Go to Layout mode and click on the Button tool A. Click and drag the cursor across your layout until you get the button dimensions you want B. In the resulting dialog box, select the Perform Script command C and then choose List Incomplete By Client from the Specify pop-up menu D. Leave the Pause option selected (it won’t affect this function), and choose the button style you prefer E. (To pick a button type in version 4, you must go to Edit: Preferences: Application: Layout.) Click on OK, and then complete the last step: type a label for your button in the layout.
5. Add a Finishing Touch If you’re not satisfied with FileMaker’s generic buttons, here’s one last user-interface tool for your repertoire: buttons with custom graphics. This step is optional, but it’s simple, and you can use the same technique to spruce up any layout.
In version 5, select Picture from the Insert menu. In the Picture dialog box, select the image you want; it will appear on your layout when you click on OK. In version 4, choose Layout mode, and open the Import Picture dialog box (File: Import/Export: Import Picture) to find the image you want for your button and put it in your layout.

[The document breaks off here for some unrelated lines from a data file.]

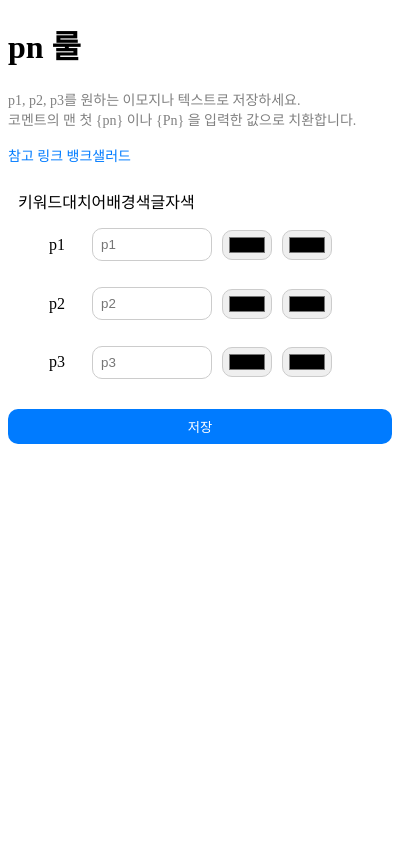
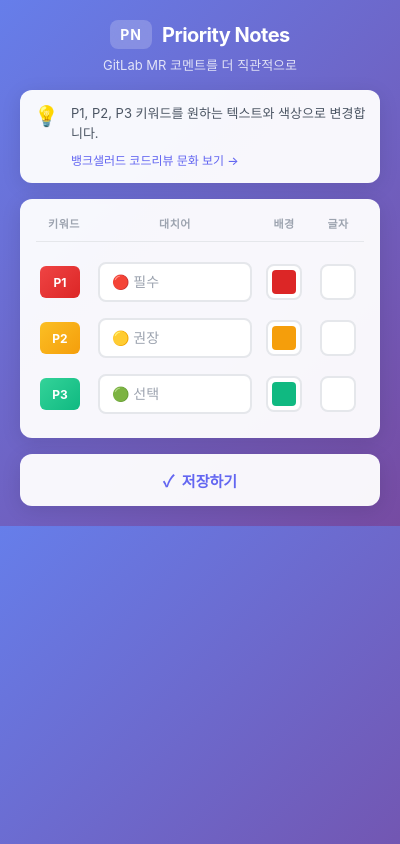
Before and after one commit to jinbekim/gitlab-pn, a browser extension: page src/features/popup/index.html in a window 400 px wide. Drawn offline with Linux system fonts and the light colour scheme; files whose address does not match are found by name.

Commit message:
feat(popup): redesign popup UI with modern styling

```diff
--- a/src/features/popup/index.css
+++ b/src/features/popup/index.css
@@ -1,64 +1,243 @@
-form {
-  width: 320px;
+* {
+  margin: 0;
+  padding: 0;
+  box-sizing: border-box;
+}
+
+body {
+  font-family: -apple-system, BlinkMacSystemFont, 'Segoe UI', Roboto, 'Helvetica Neue', Arial, sans-serif;
+  background: linear-gradient(135deg, #667eea 0%, #764ba2 100%);
+  min-width: 360px;
+}
+
+.container {
+  padding: 20px;
+}
+
+/* Header */
+.header {
+  text-align: center;
+  margin-bottom: 16px;
+}
+
+.logo {
   display: flex;
-  flex-direction: column;
+  align-items: center;
   justify-content: center;
   gap: 10px;
-  padding: 10px;
+  margin-bottom: 6px;
 }
 
-form > fieldset {
+.logo-icon {
+  background: rgba(255, 255, 255, 0.2);
+  backdrop-filter: blur(10px);
+  padding: 6px 10px;
+  border-radius: 8px;
+  font-weight: 700;
+  font-size: 14px;
+  color: #fff;
+  letter-spacing: 1px;
+}
+
+.header h1 {
+  font-size: 20px;
+  font-weight: 700;
+  color: #fff;
+  letter-spacing: -0.5px;
+}
+
+.subtitle {
+  font-size: 13px;
+  color: rgba(255, 255, 255, 0.8);
+}
+
+/* Info Card */
+.info-card {
+  background: rgba(255, 255, 255, 0.95);
+  border-radius: 12px;
+  padding: 14px;
+  display: flex;
+  gap: 12px;
+  align-items: flex-start;
+  margin-bottom: 16px;
+  box-shadow: 0 4px 20px rgba(0, 0, 0, 0.1);
+}
+
+.info-icon {
+  font-size: 20px;
+  flex-shrink: 0;
+}
+
+.info-content p {
+  font-size: 13px;
+  color: #4b5563;
+  line-height: 1.5;
+  margin-bottom: 6px;
+}
+
+.info-link {
+  font-size: 12px;
+  color: #6366f1;
+  text-decoration: none;
+  font-weight: 500;
+  transition: color 0.2s;
+}
+
+.info-link:hover {
+  color: #4f46e5;
+}
+
+/* Form */
+form {
+  background: rgba(255, 255, 255, 0.95);
+  border-radius: 12px;
+  padding: 16px;
+  box-shadow: 0 4px 20px rgba(0, 0, 0, 0.1);
+}
+
+.form-header {
   display: grid;
-  grid-template-columns: 50px 120px 50px 50px;
+  grid-template-columns: 48px 1fr 44px 44px;
+  gap: 10px;
+  padding: 0 4px 10px 4px;
+  border-bottom: 1px solid #e5e7eb;
+  margin-bottom: 12px;
+}
+
+.col-label {
+  font-size: 11px;
+  font-weight: 600;
+  color: #9ca3af;
+  text-transform: uppercase;
+  letter-spacing: 0.5px;
+  text-align: center;
+}
+
+/* Rule Items */
+.rule-item {
+  display: grid;
+  grid-template-columns: 48px 1fr 44px 44px;
   gap: 10px;
   align-items: center;
+  padding: 8px 4px;
   border: none;
-
-  > label {
-    font-size: 1rem;
-    font-weight: 500;
-    text-align: center;
-  }
-
-  > input[type="text"] {
-    padding: 8px;
-    border: 1px solid #ccc;
-    border-radius: 10px;
-  }
-  > span {
-    font-size: 14px;
-    font-weight: 500;
-    color: gray;
-    text-align: center;
-  }
+  border-radius: 8px;
+  transition: background-color 0.2s;
 }
 
-button[form="form"] {
-  width: 100%;
-  padding: 8px;
-  border: none;
-  border-radius: 10px;
-  background-color: #007bff;
-  color: white;
-  cursor: pointer;
-  margin-top: 10px;
+.rule-item:hover {
+  background-color: #f9fafb;
 }
 
-p {
-  font-size: 14px;
-  font-weight: 500;
-  color: gray;
+.rule-badge {
+  display: flex;
+  align-items: center;
+  justify-content: center;
+  width: 40px;
+  height: 32px;
+  border-radius: 6px;
+  font-size: 12px;
+  font-weight: 700;
+  color: #fff;
+  cursor: default;
 }
 
-a {
-  color: #007bff;
-  text-decoration: none;
+.rule-badge--p1 {
+  background: linear-gradient(135deg, #ef4444, #dc2626);
 }
 
-input[type="color"] {
+.rule-badge--p2 {
+  background: linear-gradient(135deg, #fbbf24, #f59e0b);
+}
+
+.rule-badge--p3 {
+  background: linear-gradient(135deg, #34d399, #10b981);
+}
+
+.rule-item input[type="text"] {
   width: 100%;
-  padding: 2px 4px;
-  height: 30px;
-  border: 1px solid #ccc;
-  border-radius: 10px;
+  padding: 10px 12px;
+  border: 2px solid #e5e7eb;
+  border-radius: 8px;
+  font-size: 14px;
+  color: #1f2937;
+  transition: all 0.2s;
+  background: #fff;
 }
+
+.rule-item input[type="text"]:focus {
+  outline: none;
+  border-color: #6366f1;
+  box-shadow: 0 0 0 3px rgba(99, 102, 241, 0.1);
+}
+
+.rule-item input[type="text"]::placeholder {
+  color: #9ca3af;
+}
+
+/* Color Picker */
+.color-picker {
+  position: relative;
+  width: 36px;
+  height: 36px;
+  margin: 0 auto;
+}
+
+.color-picker input[type="color"] {
+  width: 100%;
+  height: 100%;
+  border: 2px solid #e5e7eb;
+  border-radius: 8px;
+  cursor: pointer;
+  padding: 2px;
+  transition: all 0.2s;
+  background: #fff;
+}
+
+.color-picker input[type="color"]:hover {
+  border-color: #6366f1;
+  transform: scale(1.05);
+}
+
+.color-picker input[type="color"]::-webkit-color-swatch-wrapper {
+  padding: 2px;
+}
+
+.color-picker input[type="color"]::-webkit-color-swatch {
+  border: none;
+  border-radius: 4px;
+}
+
+/* Submit Button */
+.submit-btn {
+  width: 100%;
+  padding: 14px 20px;
+  margin-top: 16px;
+  border: none;
+  border-radius: 12px;
+  background: rgba(255, 255, 255, 0.95);
+  color: #6366f1;
+  font-size: 15px;
+  font-weight: 600;
+  cursor: pointer;
+  display: flex;
+  align-items: center;
+  justify-content: center;
+  gap: 8px;
+  transition: all 0.2s;
+  box-shadow: 0 4px 20px rgba(0, 0, 0, 0.1);
+}
+
+.submit-btn:hover {
+  background: #fff;
+  transform: translateY(-2px);
+  box-shadow: 0 6px 24px rgba(0, 0, 0, 0.15);
+}
+
+.submit-btn:active {
+  transform: translateY(0);
+}
+
+.btn-icon {
+  font-size: 16px;
+}
--- a/src/features/popup/index.html
+++ b/src/features/popup/index.html
@@ -1,5 +1,5 @@
 <!DOCTYPE html>
-<html lang="en">
+<html lang="ko">
   <head>
     <meta charset="UTF-8" />
     <meta name="viewport" content="width=device-width, initial-scale=1.0" />
@@ -8,43 +8,71 @@
     <title>gitlab-pn</title>
   </head>
   <body>
-    <h1>pn 룰</h1>
-    <p>
-      p1, p2, p3를 원하는 이모지나 텍스트로 저장하세요.
-      <br />
-      코멘트의 맨 첫 {pn} 이나 {Pn} 을 입력한 값으로 치환합니다.
-      <br />
-      <br />
-      <a href="https://blog.banksalad.com/tech/banksalad-code-review-culture/" target="_blank">
-        참고 링크 뱅크샐러드
+    <div class="container">
+      <header class="header">
+        <div class="logo">
+          <span class="logo-icon">PN</span>
+          <h1>Priority Notes</h1>
+        </div>
+        <p class="subtitle">GitLab MR 코멘트를 더 직관적으로</p>
+      </header>
+
+      <section class="info-card">
+        <div class="info-icon">💡</div>
+        <div class="info-content">
+          <p>P1, P2, P3 키워드를 원하는 텍스트와 색상으로 변경합니다.</p>
+          <a href="https://blog.banksalad.com/tech/banksalad-code-review-culture/" target="_blank" class="info-link">
+            뱅크샐러드 코드리뷰 문화 보기 →
           </a>
-    </p>
+        </div>
+      </section>
 
       <form id="form">
-      <div><span>키워드</span><span>대치어</span><span>배경색</span><span>글자색</span></div>
+        <div class="form-header">
+          <span class="col-label">키워드</span>
+          <span class="col-label">대치어</span>
+          <span class="col-label">배경</span>
+          <span class="col-label">글자</span>
+        </div>
 
-      <fieldset>
-        <label for="p1">p1</label>
-        <input type="text" id="p1" name="p1" autocomplete="off" placeholder="p1" maxlength="10" />
-        <input name="p1-bg-color" type="color" />
-        <input name="p1-text-color" type="color" />
+        <fieldset class="rule-item">
+          <label for="p1" class="rule-badge rule-badge--p1">P1</label>
+          <input type="text" id="p1" name="p1" autocomplete="off" placeholder="🔴 필수" maxlength="10" />
+          <div class="color-picker">
+            <input name="p1-bg-color" type="color" value="#dc2626" />
+          </div>
+          <div class="color-picker">
+            <input name="p1-text-color" type="color" value="#ffffff" />
+          </div>
         </fieldset>
 
-      <fieldset>
-        <label for="p2">p2</label>
-        <input type="text" id="p2" name="p2" autocomplete="off" placeholder="p2" maxlength="10" />
-        <input name="p2-bg-color" type="color" />
-        <input name="p2-text-color" type="color" />
+        <fieldset class="rule-item">
+          <label for="p2" class="rule-badge rule-badge--p2">P2</label>
+          <input type="text" id="p2" name="p2" autocomplete="off" placeholder="🟡 권장" maxlength="10" />
+          <div class="color-picker">
+            <input name="p2-bg-color" type="color" value="#f59e0b" />
+          </div>
+          <div class="color-picker">
+            <input name="p2-text-color" type="color" value="#ffffff" />
+          </div>
         </fieldset>
 
-      <fieldset>
-        <label for="p3">p3</label>
-        <input type="text" id="p3" name="p3" autocomplete="off" placeholder="p3" maxlength="10" />
-        <input name="p3-bg-color" type="color" />
-        <input name="p3-text-color" type="color" />
+        <fieldset class="rule-item">
+          <label for="p3" class="rule-badge rule-badge--p3">P3</label>
+          <input type="text" id="p3" name="p3" autocomplete="off" placeholder="🟢 선택" maxlength="10" />
+          <div class="color-picker">
+            <input name="p3-bg-color" type="color" value="#10b981" />
+          </div>
+          <div class="color-picker">
+            <input name="p3-text-color" type="color" value="#ffffff" />
+          </div>
         </fieldset>
       </form>
 
-    <button type="submit" form="form">저장</button>
+      <button type="submit" form="form" class="submit-btn">
+        <span class="btn-icon">✓</span>
+        저장하기
+      </button>
+    </div>
   </body>
 </html>
```
Lines whose indentation alone changed are shown as unchanged.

Use the guide corners of the image to resize it if you wish. Then, under the Format menu, select Button. Finally, assign a function to the custom button, just as you would for a regular button.
Keep in mind that if you share this database across a network, custom images will cause your layouts to load more slowly. Be sure to test your database before going nuts with custom icons.
Here is the final result of performing the script